In 1964 Porsche had commissioned Karmann to build a prototype cabriolet for their recently introduced 901 series. That would not be unexpected in as much as there had always been a cabriolet model throughout the 356 series. About this time, however, Porsche was starting to be concerned about the possible forthcoming U.S. safety standards that might virtually ban convertibles from the U.S. market, certainly one of Porsches biggest consumers. A new design was created by Butzi Porsche that was expected to meet the criteria for possible U.S. roll-over standards. The model was named for a race that Porsche had always done well in, the Targa, which coincidently translates to shield in Italian. The targa bar being the shield in the event of a roll over.
Now the history of this prototype gets interesting. The engineers and body designers were needing considerable time to properly develop a strong enough body structure without the roof, a major part of the overall rigidity of the car. There was also the problem of developing a folding top for stowage, and one that wouldn’t balloon out when the car was driven at speed. Porsche wanted to introduce this new car at the 1965 Frankfurt auto show. Since the Frankfurt show is only every odd numbered year, time was running out to have a genuine targa. So this cabriolet prototype was hauled out and given a fake, bolt on, targa bar for the show display.
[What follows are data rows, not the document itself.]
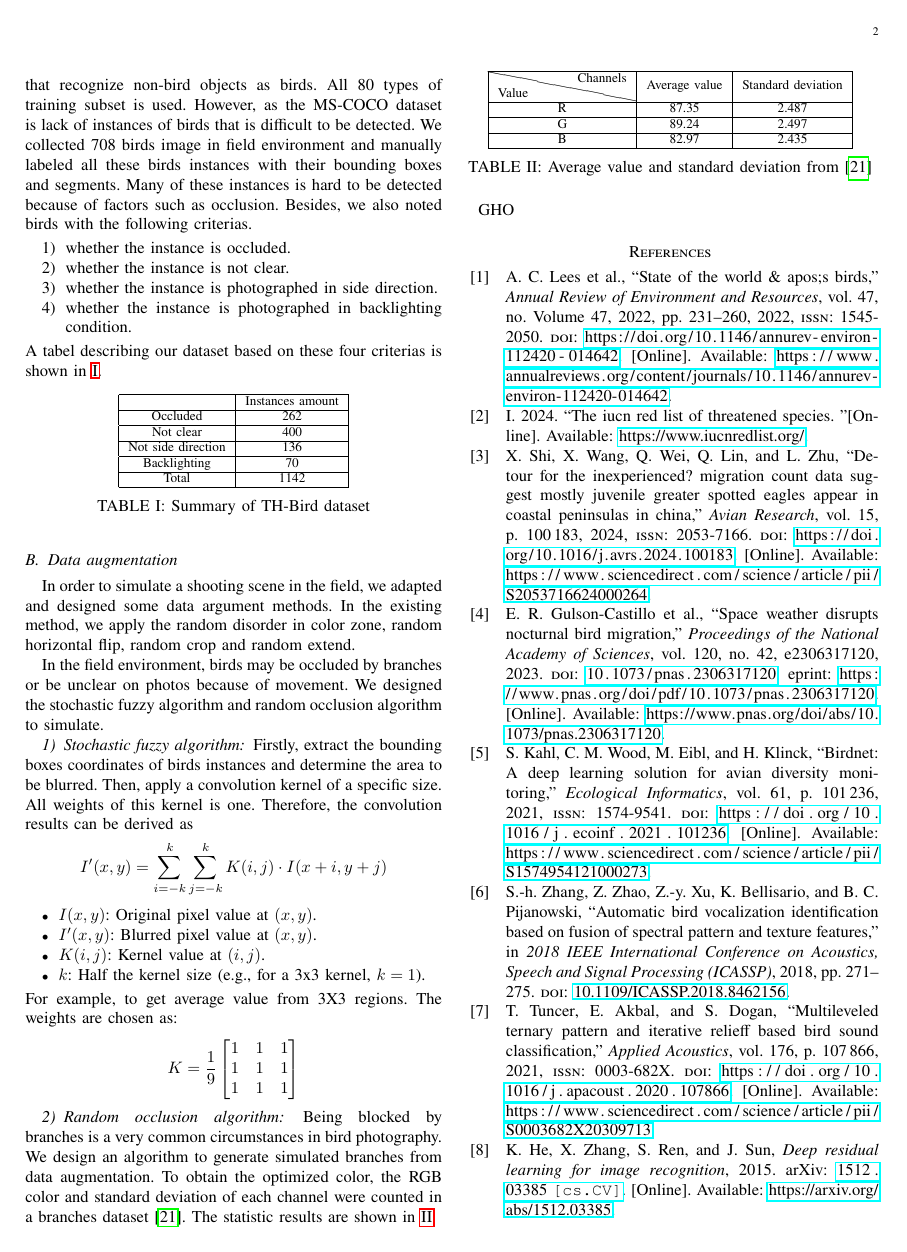
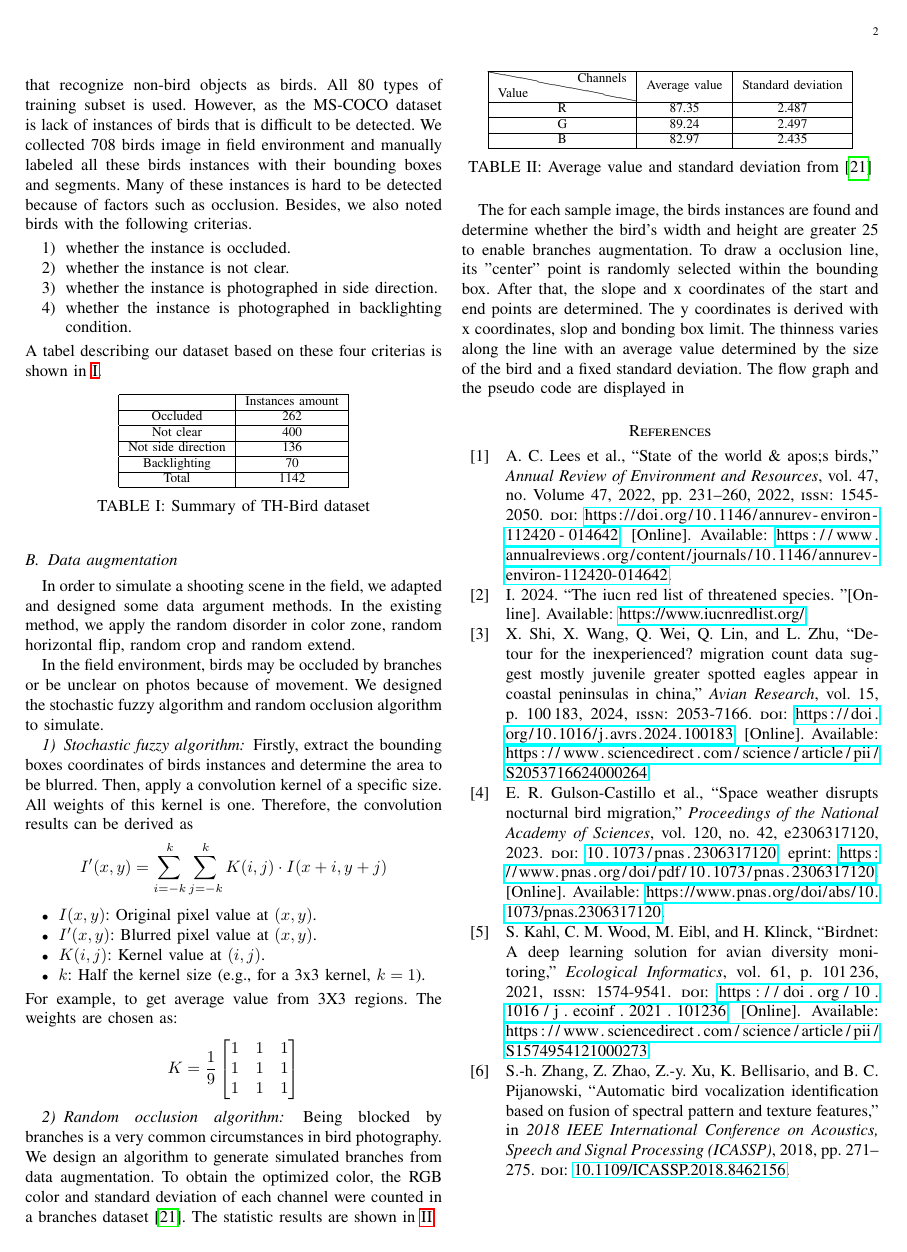
Before and after one commit to TamakoHe/MY-Bird-Paper, a LaTeX paper (main.tex, which reads method.tex): page 2 of 3. Compiled offline with pdfLaTeX.

Commit message:
数据增强2024-11-19 19:46

```diff
--- a/method.tex
+++ b/method.tex
@@ -88,4 +88,14 @@ The statistic results are shown in~\ref{bra-table}
     \caption{Average value and standard deviation from~\cite{datsetbr}}
     \label{bra-table}
 \end{table}
-GHO
+The for each sample image, the birds instances
+are found and determine whether the bird's
+width and height are greater 25 to enable branches
+augmentation. To draw a occlusion line, its "center" point
+is randomly selected within the bounding box. After that,
+the slope and x coordinates of the start and end points
+are determined. The y coordinates is derived with x coordinates,
+slop and bonding box limit. The thinness varies along
+the line with an average value determined by the size of the
+bird and a fixed standard deviation. The flow graph and the pseudo
+code are displayed in
```
Also changed, not shown: main.pdf.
Sometime afterwards it was removed. Not much detail is known about the car’s history after that. It was probably used by the factory for some additional testing, but it was eventually sold to a factory employee and used by him for some period of time, and then around 1971 was sold to a German collector who kept it until 2004 when the current owner found and acquired it. It has 35,000 km. on the speedometer, so the car was really driven quite a bit.